France's minister for overseas territories, Annick Girardin, said the office had likely underestimated the storm's power as it hurtled towards the French-run territory of St Barths. It has already "blown the roofs" off buildings and is expected to hit the larger French islands of Guadeloupe and Martinique.

Antigua resident Kazia phoned a local radio station to say she was "praying to God" while being hunkered down with no power. Visitors to the island were turned away from the closed airport on Tuesday with the words: "May God protect us all."

London PR expert Alex Woolfall, who specialises in crisis management, tweeted that he could hear "thunderous sonic boom noises outside" from his hotel in St Martin.

CARE Australia's emergency teams said they were working to prepare clean drinking water, food supplies and shelter for residents in Haiti which is still recovering from Hurricane Matthew one year ago.

Country director Karl Paul said it could be a "monster" storm when Irma hits on Thursday.

"Irma's biggest threat is flooding and mudslides in addition to damage from the hurricane's heavy winds and rain. We're also concerned the anticipated flooding could contaminate the water supplies," he said.

Video and images posted on social media show the strength of the storm as it moves across the Caribbean and towards the Gulf of Mexico.



Virgin boss Richard Branson wrote from his private Necker Island resort that the atmosphere was "eerie but beautiful" as he waited for the storm to hit.

"All of us slept together in two rooms. I haven't had a sleepover quite like it since I was a kid. Strangely, it's a privilege to experience what is turning into possibly the strongest storm ever with such a great group of young people," he wrote.

"We were listening to the parrots in their boxes in the next room chattering away.

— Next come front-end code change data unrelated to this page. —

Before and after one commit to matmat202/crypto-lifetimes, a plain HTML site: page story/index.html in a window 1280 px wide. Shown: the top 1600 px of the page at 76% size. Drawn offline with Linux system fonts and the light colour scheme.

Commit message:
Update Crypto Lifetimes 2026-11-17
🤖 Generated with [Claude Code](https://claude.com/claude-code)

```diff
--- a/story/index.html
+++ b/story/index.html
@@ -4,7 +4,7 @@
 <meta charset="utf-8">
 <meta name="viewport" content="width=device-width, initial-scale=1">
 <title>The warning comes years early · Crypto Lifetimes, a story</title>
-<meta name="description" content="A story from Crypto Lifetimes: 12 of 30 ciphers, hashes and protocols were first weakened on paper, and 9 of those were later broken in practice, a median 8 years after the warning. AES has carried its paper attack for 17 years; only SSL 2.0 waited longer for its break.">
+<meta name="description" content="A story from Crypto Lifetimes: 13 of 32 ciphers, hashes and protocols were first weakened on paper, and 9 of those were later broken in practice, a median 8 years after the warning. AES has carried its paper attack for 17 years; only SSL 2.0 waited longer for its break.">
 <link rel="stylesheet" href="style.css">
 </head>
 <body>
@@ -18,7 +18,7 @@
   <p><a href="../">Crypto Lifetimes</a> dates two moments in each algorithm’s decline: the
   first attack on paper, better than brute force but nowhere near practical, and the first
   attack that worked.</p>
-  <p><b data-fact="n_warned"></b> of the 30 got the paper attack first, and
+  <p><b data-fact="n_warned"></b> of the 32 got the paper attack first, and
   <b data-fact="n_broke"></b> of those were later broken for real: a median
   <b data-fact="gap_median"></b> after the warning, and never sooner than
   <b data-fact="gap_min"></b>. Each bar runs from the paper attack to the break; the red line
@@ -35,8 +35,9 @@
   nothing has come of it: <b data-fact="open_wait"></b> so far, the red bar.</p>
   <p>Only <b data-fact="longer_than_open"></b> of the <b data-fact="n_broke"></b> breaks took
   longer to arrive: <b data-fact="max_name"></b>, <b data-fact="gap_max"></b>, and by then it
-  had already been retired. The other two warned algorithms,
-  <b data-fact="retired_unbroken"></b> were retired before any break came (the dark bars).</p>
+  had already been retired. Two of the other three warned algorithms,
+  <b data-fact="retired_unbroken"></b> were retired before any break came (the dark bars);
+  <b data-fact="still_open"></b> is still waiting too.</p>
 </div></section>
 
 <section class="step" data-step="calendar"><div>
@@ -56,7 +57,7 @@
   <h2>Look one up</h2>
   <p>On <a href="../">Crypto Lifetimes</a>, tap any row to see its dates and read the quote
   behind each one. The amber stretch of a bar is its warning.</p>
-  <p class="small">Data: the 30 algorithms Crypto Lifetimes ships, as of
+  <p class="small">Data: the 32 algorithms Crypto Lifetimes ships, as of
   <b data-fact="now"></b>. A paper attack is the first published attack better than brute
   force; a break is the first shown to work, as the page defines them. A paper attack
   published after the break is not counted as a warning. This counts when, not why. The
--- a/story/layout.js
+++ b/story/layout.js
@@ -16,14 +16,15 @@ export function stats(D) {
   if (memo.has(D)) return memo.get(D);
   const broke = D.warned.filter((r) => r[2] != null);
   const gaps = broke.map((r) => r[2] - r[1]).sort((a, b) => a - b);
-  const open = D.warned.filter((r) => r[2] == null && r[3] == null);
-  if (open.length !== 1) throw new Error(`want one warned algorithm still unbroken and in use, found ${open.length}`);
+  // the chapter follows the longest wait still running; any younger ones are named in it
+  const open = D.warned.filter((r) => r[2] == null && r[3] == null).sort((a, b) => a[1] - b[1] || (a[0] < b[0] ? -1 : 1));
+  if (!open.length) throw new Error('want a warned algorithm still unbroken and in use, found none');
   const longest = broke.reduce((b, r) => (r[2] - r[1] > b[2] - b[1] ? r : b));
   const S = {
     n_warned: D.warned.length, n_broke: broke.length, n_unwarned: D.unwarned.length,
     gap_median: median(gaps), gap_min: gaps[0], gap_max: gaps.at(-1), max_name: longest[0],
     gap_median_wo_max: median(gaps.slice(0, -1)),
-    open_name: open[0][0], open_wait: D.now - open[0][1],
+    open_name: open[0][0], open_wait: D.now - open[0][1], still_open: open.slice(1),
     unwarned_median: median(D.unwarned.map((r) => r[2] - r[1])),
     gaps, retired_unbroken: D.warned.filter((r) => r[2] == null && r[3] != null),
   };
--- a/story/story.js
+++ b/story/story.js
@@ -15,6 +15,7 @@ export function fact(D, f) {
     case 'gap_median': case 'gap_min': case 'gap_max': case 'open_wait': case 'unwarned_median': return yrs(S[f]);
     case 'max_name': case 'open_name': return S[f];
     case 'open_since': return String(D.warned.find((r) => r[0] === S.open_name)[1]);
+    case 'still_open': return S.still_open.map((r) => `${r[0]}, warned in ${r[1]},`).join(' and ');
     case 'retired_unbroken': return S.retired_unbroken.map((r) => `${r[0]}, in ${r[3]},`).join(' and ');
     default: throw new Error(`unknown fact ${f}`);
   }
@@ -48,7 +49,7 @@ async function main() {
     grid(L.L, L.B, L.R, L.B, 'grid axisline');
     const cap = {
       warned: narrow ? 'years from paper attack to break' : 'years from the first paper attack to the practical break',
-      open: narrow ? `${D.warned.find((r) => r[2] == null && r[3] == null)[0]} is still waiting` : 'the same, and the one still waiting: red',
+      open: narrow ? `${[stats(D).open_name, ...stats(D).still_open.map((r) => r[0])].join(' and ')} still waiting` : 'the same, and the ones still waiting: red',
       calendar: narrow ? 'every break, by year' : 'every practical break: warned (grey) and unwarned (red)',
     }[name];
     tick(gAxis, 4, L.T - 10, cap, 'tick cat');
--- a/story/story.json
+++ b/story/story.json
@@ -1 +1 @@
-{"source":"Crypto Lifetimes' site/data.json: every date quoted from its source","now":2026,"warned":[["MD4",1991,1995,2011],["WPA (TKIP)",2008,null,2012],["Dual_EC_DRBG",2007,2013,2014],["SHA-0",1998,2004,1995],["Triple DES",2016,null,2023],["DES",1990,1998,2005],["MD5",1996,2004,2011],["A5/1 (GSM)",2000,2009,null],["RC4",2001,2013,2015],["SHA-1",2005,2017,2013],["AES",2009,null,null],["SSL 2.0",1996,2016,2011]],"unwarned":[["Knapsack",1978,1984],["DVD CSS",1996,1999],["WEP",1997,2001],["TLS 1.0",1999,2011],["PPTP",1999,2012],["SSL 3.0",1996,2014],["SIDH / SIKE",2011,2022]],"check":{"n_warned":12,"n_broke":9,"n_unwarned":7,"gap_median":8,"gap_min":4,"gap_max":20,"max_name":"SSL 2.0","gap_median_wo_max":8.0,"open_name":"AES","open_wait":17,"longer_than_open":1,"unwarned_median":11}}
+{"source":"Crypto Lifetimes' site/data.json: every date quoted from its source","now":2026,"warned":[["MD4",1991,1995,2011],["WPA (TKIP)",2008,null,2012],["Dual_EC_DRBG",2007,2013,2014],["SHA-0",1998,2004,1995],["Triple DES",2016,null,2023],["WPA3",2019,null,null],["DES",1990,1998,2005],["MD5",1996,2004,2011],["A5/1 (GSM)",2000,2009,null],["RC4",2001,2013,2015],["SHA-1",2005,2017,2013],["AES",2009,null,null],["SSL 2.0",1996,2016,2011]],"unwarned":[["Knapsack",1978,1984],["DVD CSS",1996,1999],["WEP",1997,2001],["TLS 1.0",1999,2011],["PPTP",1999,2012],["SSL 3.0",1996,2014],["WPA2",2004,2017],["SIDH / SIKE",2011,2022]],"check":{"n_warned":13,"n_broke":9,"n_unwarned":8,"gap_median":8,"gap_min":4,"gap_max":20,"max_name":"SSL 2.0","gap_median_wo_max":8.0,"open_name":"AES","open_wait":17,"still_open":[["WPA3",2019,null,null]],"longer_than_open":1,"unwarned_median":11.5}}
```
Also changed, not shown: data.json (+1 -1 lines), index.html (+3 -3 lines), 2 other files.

Watching the tortoises congregating together, as if they sense what is coming our way."

"We are expecting to get the full force of the hurricane in around five hours' time, when we will retreat to a concrete wine cellar under the Great House. Knowing our wonderful team as I do, I suspect there will be little wine left in the cellar when we all emerge."


In Florida residents endured eight-hour waits to stock up on bottled water and many bought supplies to reinforce their homes and businesses. Lines at petrol stations were 50 cars long in Fort Lauderdale with workers running out of petrol in some places.

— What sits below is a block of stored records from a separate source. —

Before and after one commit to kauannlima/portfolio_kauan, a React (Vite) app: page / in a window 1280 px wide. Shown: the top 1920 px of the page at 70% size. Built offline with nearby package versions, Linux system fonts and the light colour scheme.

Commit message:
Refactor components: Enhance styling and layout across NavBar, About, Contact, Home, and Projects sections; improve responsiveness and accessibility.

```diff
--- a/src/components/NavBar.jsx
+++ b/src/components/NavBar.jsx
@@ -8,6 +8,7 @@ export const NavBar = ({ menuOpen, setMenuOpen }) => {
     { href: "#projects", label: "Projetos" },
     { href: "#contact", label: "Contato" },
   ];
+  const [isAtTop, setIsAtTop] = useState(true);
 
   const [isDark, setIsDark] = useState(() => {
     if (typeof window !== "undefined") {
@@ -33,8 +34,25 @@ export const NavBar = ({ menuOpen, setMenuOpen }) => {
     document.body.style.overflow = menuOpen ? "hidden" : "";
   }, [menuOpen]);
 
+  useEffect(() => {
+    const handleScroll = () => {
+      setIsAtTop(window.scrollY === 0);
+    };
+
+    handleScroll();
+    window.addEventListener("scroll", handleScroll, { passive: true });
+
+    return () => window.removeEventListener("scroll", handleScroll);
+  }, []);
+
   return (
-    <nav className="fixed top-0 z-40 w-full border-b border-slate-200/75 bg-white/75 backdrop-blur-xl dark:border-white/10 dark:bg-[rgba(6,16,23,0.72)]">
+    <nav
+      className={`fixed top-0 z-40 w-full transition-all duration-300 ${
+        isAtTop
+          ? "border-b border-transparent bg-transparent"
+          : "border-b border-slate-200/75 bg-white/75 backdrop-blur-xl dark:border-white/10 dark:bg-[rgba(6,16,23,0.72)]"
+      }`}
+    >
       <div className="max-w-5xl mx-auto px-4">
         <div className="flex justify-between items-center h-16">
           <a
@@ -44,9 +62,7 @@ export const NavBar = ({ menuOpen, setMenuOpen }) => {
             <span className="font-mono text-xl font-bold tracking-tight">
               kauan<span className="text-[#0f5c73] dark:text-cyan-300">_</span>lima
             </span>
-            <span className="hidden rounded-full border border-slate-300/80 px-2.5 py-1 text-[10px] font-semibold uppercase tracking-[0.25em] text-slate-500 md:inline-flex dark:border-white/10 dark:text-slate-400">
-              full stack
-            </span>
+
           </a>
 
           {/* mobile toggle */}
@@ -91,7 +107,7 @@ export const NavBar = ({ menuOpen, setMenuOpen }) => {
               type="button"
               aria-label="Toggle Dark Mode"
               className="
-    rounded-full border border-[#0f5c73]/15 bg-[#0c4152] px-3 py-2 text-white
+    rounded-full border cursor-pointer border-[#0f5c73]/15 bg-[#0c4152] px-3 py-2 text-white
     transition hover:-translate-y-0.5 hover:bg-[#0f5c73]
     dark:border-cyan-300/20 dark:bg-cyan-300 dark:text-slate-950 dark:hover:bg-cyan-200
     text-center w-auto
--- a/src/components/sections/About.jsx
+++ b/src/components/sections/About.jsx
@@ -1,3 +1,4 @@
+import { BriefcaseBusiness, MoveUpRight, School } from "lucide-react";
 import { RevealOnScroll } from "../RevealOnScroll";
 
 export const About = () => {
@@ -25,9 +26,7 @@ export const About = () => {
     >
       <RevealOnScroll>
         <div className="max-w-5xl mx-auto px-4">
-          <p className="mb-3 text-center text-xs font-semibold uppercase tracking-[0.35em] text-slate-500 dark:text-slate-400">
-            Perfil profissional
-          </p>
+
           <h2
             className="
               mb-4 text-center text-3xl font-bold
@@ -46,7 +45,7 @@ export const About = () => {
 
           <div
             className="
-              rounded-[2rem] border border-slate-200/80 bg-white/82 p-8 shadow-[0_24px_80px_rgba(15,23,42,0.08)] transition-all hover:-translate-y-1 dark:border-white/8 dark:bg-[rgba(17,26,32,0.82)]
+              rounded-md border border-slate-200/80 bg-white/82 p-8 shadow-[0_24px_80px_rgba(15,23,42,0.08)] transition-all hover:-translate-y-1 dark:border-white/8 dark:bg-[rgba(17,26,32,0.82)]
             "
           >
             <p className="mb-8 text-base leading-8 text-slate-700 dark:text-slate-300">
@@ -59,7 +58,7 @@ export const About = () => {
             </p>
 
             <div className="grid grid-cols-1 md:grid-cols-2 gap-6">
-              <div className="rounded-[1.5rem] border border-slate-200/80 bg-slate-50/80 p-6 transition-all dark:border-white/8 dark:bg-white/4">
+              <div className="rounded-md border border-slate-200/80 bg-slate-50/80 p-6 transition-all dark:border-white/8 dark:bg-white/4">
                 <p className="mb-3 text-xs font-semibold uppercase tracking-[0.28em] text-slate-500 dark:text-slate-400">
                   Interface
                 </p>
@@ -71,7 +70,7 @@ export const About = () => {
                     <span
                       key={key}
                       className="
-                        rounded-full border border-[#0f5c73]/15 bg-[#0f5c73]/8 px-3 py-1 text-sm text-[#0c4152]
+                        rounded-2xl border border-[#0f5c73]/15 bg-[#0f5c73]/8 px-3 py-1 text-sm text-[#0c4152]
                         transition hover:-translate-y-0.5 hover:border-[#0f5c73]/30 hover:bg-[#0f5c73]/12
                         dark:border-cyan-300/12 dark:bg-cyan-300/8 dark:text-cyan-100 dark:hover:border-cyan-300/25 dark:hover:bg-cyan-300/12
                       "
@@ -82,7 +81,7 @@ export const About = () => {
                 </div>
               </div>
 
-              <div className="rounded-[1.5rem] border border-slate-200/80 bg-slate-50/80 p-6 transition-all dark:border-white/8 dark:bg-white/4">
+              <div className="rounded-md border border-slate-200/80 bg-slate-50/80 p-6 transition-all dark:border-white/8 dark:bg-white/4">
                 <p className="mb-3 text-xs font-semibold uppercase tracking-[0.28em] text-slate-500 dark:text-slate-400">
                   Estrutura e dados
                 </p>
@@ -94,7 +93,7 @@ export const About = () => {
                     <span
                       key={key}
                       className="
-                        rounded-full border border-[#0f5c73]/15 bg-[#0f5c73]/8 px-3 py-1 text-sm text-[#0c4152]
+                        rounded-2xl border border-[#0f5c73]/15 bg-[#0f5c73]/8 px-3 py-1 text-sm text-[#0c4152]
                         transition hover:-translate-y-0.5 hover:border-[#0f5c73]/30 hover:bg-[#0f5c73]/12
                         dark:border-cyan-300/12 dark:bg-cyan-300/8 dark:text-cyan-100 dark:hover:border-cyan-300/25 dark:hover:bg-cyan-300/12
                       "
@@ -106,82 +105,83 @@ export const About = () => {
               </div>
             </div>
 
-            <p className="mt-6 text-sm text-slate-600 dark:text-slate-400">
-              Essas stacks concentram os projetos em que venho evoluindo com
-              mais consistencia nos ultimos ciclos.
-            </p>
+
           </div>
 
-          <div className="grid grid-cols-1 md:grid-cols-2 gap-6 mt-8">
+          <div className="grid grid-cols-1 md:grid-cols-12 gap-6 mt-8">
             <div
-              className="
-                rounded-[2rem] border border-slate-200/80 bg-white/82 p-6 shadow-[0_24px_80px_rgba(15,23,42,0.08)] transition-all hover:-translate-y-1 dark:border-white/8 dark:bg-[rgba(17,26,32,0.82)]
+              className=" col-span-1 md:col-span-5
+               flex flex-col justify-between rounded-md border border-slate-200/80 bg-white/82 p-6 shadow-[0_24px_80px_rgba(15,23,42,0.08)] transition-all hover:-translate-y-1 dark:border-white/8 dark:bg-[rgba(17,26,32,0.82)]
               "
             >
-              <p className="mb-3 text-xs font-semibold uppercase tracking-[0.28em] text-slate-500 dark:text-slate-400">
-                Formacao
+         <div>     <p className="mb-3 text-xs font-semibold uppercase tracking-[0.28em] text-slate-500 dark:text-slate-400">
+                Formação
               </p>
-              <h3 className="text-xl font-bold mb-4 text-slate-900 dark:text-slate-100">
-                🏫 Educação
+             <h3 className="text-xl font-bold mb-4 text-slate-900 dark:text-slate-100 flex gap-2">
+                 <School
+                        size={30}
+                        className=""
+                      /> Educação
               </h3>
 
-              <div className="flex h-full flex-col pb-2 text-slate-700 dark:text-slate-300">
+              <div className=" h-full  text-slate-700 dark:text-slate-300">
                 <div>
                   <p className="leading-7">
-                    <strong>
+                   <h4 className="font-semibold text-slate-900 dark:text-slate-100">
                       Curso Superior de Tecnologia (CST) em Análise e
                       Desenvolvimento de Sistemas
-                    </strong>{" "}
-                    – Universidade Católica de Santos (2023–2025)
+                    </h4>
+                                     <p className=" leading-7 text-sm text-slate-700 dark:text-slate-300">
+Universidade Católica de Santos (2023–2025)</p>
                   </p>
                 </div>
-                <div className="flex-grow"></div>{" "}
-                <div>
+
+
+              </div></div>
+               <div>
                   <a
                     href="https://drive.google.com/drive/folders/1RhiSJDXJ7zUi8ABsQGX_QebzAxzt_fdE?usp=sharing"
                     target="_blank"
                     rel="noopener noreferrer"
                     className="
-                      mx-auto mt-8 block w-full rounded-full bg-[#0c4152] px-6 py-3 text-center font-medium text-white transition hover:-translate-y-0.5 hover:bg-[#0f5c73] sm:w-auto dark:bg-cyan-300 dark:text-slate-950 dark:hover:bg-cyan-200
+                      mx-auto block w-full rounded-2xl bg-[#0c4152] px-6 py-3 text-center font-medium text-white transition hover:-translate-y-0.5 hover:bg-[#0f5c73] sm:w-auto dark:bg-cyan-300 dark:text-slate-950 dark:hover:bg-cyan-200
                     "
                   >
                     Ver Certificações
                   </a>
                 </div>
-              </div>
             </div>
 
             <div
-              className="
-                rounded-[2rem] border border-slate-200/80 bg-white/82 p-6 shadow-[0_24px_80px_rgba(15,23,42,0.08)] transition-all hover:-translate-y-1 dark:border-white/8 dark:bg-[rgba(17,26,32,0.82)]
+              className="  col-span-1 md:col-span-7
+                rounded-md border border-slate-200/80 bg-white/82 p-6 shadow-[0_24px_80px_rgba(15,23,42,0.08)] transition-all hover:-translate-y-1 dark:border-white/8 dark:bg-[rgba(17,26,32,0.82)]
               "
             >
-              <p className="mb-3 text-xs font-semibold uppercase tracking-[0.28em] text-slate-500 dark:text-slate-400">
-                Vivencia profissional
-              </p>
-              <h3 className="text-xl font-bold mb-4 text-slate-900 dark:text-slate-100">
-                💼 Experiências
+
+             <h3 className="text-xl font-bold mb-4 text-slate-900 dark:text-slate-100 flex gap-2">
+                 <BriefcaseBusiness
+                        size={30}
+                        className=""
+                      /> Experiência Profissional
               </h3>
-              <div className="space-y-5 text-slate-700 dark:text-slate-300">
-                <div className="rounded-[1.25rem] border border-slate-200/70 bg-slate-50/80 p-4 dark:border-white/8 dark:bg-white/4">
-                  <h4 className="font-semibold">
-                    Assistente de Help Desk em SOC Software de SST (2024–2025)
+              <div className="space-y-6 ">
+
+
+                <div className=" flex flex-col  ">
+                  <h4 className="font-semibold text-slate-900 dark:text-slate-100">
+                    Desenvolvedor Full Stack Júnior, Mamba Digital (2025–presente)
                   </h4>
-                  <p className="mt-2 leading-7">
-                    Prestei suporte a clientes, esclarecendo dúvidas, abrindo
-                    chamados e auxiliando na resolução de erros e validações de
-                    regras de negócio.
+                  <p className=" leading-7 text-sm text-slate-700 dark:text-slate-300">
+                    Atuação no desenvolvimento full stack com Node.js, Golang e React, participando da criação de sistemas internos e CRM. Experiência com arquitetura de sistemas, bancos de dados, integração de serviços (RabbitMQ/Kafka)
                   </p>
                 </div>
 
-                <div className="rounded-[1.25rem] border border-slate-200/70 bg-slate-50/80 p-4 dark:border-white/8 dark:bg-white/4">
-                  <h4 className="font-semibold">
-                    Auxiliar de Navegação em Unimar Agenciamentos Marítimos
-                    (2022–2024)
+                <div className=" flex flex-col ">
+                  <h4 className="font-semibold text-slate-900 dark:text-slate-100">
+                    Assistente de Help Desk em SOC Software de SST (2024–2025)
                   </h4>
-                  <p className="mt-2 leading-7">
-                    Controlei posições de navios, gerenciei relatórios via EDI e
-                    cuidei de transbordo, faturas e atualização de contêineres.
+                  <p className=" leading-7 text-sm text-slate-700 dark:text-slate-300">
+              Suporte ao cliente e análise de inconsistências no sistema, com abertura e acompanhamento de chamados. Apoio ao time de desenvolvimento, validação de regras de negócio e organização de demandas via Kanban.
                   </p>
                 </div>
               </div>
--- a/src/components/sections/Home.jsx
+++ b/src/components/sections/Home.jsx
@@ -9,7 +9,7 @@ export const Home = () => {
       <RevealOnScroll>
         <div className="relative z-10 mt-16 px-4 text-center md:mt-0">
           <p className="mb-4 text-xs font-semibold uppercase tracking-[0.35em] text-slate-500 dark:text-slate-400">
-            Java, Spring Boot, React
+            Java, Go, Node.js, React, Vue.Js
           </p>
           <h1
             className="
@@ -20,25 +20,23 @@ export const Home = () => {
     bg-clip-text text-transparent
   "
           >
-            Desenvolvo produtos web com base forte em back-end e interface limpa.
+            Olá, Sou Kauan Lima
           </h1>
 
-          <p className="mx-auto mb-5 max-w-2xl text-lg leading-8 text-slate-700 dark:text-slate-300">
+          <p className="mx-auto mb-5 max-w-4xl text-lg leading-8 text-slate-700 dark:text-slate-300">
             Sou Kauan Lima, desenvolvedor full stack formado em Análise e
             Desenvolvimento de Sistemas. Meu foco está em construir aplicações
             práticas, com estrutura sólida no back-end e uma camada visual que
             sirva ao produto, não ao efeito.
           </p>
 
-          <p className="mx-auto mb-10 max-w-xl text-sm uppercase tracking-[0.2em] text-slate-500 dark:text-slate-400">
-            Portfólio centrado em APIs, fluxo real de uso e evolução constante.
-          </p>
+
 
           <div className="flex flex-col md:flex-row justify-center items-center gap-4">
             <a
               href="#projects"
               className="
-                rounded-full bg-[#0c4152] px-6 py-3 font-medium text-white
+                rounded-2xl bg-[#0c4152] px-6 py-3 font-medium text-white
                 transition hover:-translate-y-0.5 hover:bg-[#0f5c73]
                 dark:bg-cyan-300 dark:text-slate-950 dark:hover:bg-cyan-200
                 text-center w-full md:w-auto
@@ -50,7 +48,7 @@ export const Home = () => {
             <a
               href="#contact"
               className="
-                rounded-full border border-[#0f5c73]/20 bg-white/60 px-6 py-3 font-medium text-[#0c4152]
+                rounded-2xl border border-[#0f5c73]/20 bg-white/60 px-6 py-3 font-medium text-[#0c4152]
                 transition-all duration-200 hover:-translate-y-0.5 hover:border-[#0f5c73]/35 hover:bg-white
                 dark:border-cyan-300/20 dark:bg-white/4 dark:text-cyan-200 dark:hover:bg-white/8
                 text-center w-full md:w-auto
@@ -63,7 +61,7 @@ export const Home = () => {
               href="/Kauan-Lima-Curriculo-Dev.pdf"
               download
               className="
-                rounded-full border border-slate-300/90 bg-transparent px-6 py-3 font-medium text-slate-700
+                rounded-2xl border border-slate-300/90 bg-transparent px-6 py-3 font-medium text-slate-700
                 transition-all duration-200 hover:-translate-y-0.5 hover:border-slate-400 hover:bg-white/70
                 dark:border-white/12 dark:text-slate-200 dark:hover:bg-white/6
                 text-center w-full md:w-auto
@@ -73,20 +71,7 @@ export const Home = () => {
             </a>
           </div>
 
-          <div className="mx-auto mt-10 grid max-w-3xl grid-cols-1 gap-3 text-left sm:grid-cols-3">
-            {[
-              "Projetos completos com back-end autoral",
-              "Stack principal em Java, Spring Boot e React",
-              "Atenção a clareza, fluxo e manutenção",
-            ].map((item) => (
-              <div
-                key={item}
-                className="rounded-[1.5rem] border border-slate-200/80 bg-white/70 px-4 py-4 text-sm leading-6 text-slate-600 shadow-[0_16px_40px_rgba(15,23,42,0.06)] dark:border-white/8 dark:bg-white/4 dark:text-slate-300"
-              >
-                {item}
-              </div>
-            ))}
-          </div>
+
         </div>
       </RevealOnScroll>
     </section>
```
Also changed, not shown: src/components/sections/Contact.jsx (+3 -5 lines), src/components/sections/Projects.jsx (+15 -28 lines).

President Trump said his team was watching the Hurricane closely following the destruction from Hurricane Harvey that hit Texas and Louisiana last week.

"No rest for the weary!" he wrote on Twitter as the House of Representatives votes on a US$7.9 billion relief bill for Harvey.

He later said the hurricane "looks like it could be something that will be not good. Believe me, not good."


Heavy rain and 185-mph winds lashed the Caribbean islands. The northern parts of the Dominican Republic and Haiti could see 10 inches of rain. (AP Photo/Dieu Nalio Chery)

Florida Governor Rick Scott urged people to stock up on supplies, register to volunteer and not be complacent during the storm.

The Australian government has warned those travelling to the region to follow local media reports and expect high winds and storm surges. For the latest advice, check the SmartTraveller website.

The strength of the hurricane is partly due to the fact that water in the area was 1.8 degrees warmer than normal, according to Jeff Masters, meteorology director of the private forecasting service Weather Underground.

He said hurricanes need water around 26 degrees to form and that was currently about 80 metres deep.